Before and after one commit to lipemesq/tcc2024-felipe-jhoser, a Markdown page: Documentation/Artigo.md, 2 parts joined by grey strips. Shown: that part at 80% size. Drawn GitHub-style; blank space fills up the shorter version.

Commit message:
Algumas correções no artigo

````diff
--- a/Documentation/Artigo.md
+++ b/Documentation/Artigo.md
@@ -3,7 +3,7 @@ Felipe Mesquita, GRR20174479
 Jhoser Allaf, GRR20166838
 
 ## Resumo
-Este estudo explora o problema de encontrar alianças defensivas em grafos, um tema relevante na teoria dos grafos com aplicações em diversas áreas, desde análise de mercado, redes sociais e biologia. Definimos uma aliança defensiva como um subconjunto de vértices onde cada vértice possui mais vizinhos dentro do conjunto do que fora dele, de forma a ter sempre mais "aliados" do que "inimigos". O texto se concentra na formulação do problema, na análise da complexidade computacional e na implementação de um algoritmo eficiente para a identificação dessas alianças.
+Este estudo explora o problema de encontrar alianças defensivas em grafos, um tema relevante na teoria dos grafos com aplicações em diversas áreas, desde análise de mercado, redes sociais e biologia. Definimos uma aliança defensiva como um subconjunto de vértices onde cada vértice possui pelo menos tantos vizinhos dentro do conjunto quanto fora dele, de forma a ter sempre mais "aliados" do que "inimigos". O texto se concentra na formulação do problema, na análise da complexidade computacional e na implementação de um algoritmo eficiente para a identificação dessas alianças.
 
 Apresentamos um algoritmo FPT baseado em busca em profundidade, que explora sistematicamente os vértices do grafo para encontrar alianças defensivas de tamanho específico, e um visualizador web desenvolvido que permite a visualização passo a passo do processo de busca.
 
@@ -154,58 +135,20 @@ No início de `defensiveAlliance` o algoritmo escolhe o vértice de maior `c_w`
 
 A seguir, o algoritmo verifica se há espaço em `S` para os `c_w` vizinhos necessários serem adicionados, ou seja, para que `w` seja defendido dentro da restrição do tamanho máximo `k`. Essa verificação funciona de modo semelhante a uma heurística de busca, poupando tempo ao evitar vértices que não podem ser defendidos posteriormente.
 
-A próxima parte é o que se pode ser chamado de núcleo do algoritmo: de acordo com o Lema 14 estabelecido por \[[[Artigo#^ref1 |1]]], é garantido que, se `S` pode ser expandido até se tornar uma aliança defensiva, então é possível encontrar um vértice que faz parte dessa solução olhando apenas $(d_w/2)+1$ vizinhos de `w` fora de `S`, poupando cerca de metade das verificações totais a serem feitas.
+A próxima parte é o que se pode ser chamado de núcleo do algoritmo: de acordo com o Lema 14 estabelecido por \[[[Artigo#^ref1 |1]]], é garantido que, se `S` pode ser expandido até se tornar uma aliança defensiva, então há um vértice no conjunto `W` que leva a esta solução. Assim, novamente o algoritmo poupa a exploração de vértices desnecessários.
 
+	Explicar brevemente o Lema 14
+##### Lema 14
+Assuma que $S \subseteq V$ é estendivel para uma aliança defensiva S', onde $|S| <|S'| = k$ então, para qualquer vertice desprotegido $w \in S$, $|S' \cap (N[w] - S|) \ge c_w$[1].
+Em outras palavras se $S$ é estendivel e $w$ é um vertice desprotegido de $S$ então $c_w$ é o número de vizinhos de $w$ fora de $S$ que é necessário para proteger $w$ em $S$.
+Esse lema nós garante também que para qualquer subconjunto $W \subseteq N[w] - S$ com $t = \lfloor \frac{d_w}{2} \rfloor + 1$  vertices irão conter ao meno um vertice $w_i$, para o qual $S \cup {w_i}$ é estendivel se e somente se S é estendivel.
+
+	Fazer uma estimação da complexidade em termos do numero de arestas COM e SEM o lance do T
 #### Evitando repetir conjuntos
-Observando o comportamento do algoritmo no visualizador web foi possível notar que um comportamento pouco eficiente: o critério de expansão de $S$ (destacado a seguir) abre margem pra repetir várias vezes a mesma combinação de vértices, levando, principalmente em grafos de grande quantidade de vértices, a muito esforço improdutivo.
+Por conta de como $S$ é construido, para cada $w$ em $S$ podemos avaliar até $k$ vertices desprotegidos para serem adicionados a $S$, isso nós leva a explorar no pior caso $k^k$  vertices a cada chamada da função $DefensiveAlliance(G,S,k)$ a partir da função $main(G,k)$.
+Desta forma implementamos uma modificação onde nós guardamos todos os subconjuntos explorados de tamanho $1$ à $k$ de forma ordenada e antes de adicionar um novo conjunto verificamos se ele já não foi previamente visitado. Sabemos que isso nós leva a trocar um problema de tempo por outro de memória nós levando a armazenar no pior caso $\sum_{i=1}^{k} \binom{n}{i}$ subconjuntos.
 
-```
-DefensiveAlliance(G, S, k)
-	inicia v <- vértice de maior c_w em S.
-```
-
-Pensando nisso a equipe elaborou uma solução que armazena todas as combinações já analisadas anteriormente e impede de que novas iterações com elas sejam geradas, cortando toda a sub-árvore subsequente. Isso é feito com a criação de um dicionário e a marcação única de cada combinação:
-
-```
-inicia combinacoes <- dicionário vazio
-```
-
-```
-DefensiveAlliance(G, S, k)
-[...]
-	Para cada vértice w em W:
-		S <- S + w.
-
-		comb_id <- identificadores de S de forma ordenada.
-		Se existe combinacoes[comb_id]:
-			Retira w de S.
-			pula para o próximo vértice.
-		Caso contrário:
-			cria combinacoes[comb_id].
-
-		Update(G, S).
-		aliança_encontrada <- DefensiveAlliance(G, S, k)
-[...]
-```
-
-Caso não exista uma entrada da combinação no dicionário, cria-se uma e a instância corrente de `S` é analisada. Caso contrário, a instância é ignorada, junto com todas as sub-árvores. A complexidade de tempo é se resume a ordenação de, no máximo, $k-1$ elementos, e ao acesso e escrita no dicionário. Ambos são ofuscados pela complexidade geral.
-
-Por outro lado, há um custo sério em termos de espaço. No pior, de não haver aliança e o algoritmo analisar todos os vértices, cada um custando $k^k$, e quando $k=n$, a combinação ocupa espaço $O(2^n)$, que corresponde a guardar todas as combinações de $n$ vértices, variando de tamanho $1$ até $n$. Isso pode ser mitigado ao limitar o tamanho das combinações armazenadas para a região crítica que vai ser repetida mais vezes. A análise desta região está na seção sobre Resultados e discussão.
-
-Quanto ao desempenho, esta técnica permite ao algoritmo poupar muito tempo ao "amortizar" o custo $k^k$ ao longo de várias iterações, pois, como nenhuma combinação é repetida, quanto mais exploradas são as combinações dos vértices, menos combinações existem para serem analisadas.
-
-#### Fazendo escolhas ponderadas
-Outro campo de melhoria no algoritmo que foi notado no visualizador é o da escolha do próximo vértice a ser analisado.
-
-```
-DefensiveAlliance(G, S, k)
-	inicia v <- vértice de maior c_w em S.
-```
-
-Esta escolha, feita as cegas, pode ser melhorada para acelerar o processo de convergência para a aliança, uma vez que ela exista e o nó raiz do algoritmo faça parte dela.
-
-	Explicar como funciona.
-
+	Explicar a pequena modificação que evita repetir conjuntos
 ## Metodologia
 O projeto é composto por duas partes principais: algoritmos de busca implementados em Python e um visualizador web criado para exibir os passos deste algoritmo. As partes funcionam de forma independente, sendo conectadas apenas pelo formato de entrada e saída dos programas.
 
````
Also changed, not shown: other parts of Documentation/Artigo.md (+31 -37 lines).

════════════════

WORK TO COMPLETE -> The listing above has to be repeated exactly, down to the last line.

RESPONSE BOX ->
Before and after one commit to lipemesq/tcc2024-felipe-jhoser, a Markdown page: Documentation/Artigo.md, 2 parts joined by grey strips. Shown: that part at 80% size. Drawn GitHub-style; blank space fills up the shorter version.

Commit message:
Algumas correções no artigo

````diff
--- a/Documentation/Artigo.md
+++ b/Documentation/Artigo.md
@@ -3,7 +3,7 @@ Felipe Mesquita, GRR20174479
 Jhoser Allaf, GRR20166838
 
 ## Resumo
-Este estudo explora o problema de encontrar alianças defensivas em grafos, um tema relevante na teoria dos grafos com aplicações em diversas áreas, desde análise de mercado, redes sociais e biologia. Definimos uma aliança defensiva como um subconjunto de vértices onde cada vértice possui mais vizinhos dentro do conjunto do que fora dele, de forma a ter sempre mais "aliados" do que "inimigos". O texto se concentra na formulação do problema, na análise da complexidade computacional e na implementação de um algoritmo eficiente para a identificação dessas alianças.
+Este estudo explora o problema de encontrar alianças defensivas em grafos, um tema relevante na teoria dos grafos com aplicações em diversas áreas, desde análise de mercado, redes sociais e biologia. Definimos uma aliança defensiva como um subconjunto de vértices onde cada vértice possui pelo menos tantos vizinhos dentro do conjunto quanto fora dele, de forma a ter sempre mais "aliados" do que "inimigos". O texto se concentra na formulação do problema, na análise da complexidade computacional e na implementação de um algoritmo eficiente para a identificação dessas alianças.
 
 Apresentamos um algoritmo FPT baseado em busca em profundidade, que explora sistematicamente os vértices do grafo para encontrar alianças defensivas de tamanho específico, e um visualizador web desenvolvido que permite a visualização passo a passo do processo de busca.
 
@@ -154,58 +135,20 @@ No início de `defensiveAlliance` o algoritmo escolhe o vértice de maior `c_w`
 
 A seguir, o algoritmo verifica se há espaço em `S` para os `c_w` vizinhos necessários serem adicionados, ou seja, para que `w` seja defendido dentro da restrição do tamanho máximo `k`. Essa verificação funciona de modo semelhante a uma heurística de busca, poupando tempo ao evitar vértices que não podem ser defendidos posteriormente.
 
-A próxima parte é o que se pode ser chamado de núcleo do algoritmo: de acordo com o Lema 14 estabelecido por \[[[Artigo#^ref1 |1]]], é garantido que, se `S` pode ser expandido até se tornar uma aliança defensiva, então é possível encontrar um vértice que faz parte dessa solução olhando apenas $(d_w/2)+1$ vizinhos de `w` fora de `S`, poupando cerca de metade das verificações totais a serem feitas.
+A próxima parte é o que se pode ser chamado de núcleo do algoritmo: de acordo com o Lema 14 estabelecido por \[[[Artigo#^ref1 |1]]], é garantido que, se `S` pode ser expandido até se tornar uma aliança defensiva, então há um vértice no conjunto `W` que leva a esta solução. Assim, novamente o algoritmo poupa a exploração de vértices desnecessários.
 
+	Explicar brevemente o Lema 14
+##### Lema 14
+Assuma que $S \subseteq V$ é estendivel para uma aliança defensiva S', onde $|S| <|S'| = k$ então, para qualquer vertice desprotegido $w \in S$, $|S' \cap (N[w] - S|) \ge c_w$[1].
+Em outras palavras se $S$ é estendivel e $w$ é um vertice desprotegido de $S$ então $c_w$ é o número de vizinhos de $w$ fora de $S$ que é necessário para proteger $w$ em $S$.
+Esse lema nós garante também que para qualquer subconjunto $W \subseteq N[w] - S$ com $t = \lfloor \frac{d_w}{2} \rfloor + 1$  vertices irão conter ao meno um vertice $w_i$, para o qual $S \cup {w_i}$ é estendivel se e somente se S é estendivel.
+
+	Fazer uma estimação da complexidade em termos do numero de arestas COM e SEM o lance do T
 #### Evitando repetir conjuntos
-Observando o comportamento do algoritmo no visualizador web foi possível notar que um comportamento pouco eficiente: o critério de expansão de $S$ (destacado a seguir) abre margem pra repetir várias vezes a mesma combinação de vértices, levando, principalmente em grafos de grande quantidade de vértices, a muito esforço improdutivo.
+Por conta de como $S$ é construido, para cada $w$ em $S$ podemos avaliar até $k$ vertices desprotegidos para serem adicionados a $S$, isso nós leva a explorar no pior caso $k^k$  vertices a cada chamada da função $DefensiveAlliance(G,S,k)$ a partir da função $main(G,k)$.
+Desta forma implementamos uma modificação onde nós guardamos todos os subconjuntos explorados de tamanho $1$ à $k$ de forma ordenada e antes de adicionar um novo conjunto verificamos se ele já não foi previamente visitado. Sabemos que isso nós leva a trocar um problema de tempo por outro de memória nós levando a armazenar no pior caso $\sum_{i=1}^{k} \binom{n}{i}$ subconjuntos.
 
-```
-DefensiveAlliance(G, S, k)
-	inicia v <- vértice de maior c_w em S.
-```
-
-Pensando nisso a equipe elaborou uma solução que armazena todas as combinações já analisadas anteriormente e impede de que novas iterações com elas sejam geradas, cortando toda a sub-árvore subsequente. Isso é feito com a criação de um dicionário e a marcação única de cada combinação:
-
-```
-inicia combinacoes <- dicionário vazio
-```
-
-```
-DefensiveAlliance(G, S, k)
-[...]
-	Para cada vértice w em W:
-		S <- S + w.
-
-		comb_id <- identificadores de S de forma ordenada.
-		Se existe combinacoes[comb_id]:
-			Retira w de S.
-			pula para o próximo vértice.
-		Caso contrário:
-			cria combinacoes[comb_id].
-
-		Update(G, S).
-		aliança_encontrada <- DefensiveAlliance(G, S, k)
-[...]
-```
-
-Caso não exista uma entrada da combinação no dicionário, cria-se uma e a instância corrente de `S` é analisada. Caso contrário, a instância é ignorada, junto com todas as sub-árvores. A complexidade de tempo é se resume a ordenação de, no máximo, $k-1$ elementos, e ao acesso e escrita no dicionário. Ambos são ofuscados pela complexidade geral.
-
-Por outro lado, há um custo sério em termos de espaço. No pior, de não haver aliança e o algoritmo analisar todos os vértices, cada um custando $k^k$, e quando $k=n$, a combinação ocupa espaço $O(2^n)$, que corresponde a guardar todas as combinações de $n$ vértices, variando de tamanho $1$ até $n$. Isso pode ser mitigado ao limitar o tamanho das combinações armazenadas para a região crítica que vai ser repetida mais vezes. A análise desta região está na seção sobre Resultados e discussão.
-
-Quanto ao desempenho, esta técnica permite ao algoritmo poupar muito tempo ao "amortizar" o custo $k^k$ ao longo de várias iterações, pois, como nenhuma combinação é repetida, quanto mais exploradas são as combinações dos vértices, menos combinações existem para serem analisadas.
-
-#### Fazendo escolhas ponderadas
-Outro campo de melhoria no algoritmo que foi notado no visualizador é o da escolha do próximo vértice a ser analisado.
-
-```
-DefensiveAlliance(G, S, k)
-	inicia v <- vértice de maior c_w em S.
-```
-
-Esta escolha, feita as cegas, pode ser melhorada para acelerar o processo de convergência para a aliança, uma vez que ela exista e o nó raiz do algoritmo faça parte dela.
-
-	Explicar como funciona.
-
+	Explicar a pequena modificação que evita repetir conjuntos
 ## Metodologia
 O projeto é composto por duas partes principais: algoritmos de busca implementados em Python e um visualizador web criado para exibir os passos deste algoritmo. As partes funcionam de forma independente, sendo conectadas apenas pelo formato de entrada e saída dos programas.
 
````
Also changed, not shown: other parts of Documentation/Artigo.md (+31 -37 lines).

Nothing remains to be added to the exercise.